Case #: C067498
Court: CA Court of Appeal
District 3 DCA
Opinion Date: 08/29/2012
Summary

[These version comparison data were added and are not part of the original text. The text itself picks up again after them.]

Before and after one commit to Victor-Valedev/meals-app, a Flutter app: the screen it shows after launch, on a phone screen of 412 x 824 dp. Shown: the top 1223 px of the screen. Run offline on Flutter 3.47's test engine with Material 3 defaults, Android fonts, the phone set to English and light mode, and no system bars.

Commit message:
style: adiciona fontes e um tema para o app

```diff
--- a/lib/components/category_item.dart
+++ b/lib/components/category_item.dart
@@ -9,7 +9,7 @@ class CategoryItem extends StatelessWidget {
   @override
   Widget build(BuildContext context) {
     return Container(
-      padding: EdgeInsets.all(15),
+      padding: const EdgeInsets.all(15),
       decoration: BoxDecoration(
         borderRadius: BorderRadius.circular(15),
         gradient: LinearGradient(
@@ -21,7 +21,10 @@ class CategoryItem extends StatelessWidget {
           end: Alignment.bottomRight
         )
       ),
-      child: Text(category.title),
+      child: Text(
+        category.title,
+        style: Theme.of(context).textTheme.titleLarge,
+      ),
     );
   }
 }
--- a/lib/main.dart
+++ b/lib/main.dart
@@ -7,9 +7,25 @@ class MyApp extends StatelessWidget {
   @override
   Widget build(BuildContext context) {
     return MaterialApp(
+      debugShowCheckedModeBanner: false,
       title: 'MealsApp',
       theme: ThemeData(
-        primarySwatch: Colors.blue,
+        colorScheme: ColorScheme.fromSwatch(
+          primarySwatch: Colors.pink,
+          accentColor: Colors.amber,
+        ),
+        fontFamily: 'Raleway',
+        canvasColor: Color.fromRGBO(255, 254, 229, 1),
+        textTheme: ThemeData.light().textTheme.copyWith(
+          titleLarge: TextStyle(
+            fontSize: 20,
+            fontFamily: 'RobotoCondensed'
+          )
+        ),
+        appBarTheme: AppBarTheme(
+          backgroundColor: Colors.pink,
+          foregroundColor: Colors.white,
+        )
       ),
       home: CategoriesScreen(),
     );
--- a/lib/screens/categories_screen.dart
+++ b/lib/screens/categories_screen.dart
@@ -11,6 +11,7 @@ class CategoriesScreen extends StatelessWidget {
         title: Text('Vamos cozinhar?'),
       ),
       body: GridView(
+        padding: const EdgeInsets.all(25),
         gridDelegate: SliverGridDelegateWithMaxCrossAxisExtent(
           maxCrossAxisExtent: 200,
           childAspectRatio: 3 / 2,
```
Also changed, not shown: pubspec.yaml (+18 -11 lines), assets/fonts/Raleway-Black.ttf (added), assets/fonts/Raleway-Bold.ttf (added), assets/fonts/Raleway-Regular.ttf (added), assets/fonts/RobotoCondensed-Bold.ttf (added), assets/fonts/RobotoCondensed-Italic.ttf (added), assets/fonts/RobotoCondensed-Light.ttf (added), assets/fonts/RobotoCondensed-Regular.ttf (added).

In determining whether Penal Code section 654 applies, absent any circumstances foreclosing sentencing discretion, the trial court may base its decision on any facts that are in evidence at trial, without regard to the verdicts. In addition to other offenses, appellant was found guilty of a burglary and violation of a restraining order. At trial, evidence was presented suggesting that there may have been two separate entries into the victim’s apartment. Sentences were imposed for each offense. Appellant asserted that the jury did not make a specific factual finding that the violation of the protective order occurred on an occasion separate from the burglary of which appellant was convicted. Therefore, appellant contended, the trial court could not make a finding independently that there were two arrivals and premise his punishment on an earlier arrival being independent of the other offenses. Affirmed. Section 654 precludes multiple punishment where an act or course of conduct violates more than one criminal statute but a defendant has only a single intent and objective. For purposes of section 654, under its sentencing authority, a court has discretion to consider the evidence presented at trial that involves the factual basis of each offense unless some circumstance forecloses its sentencing discretion. The court disagreed with People v. Roberson (1988) 198 Cal.App.3d 860.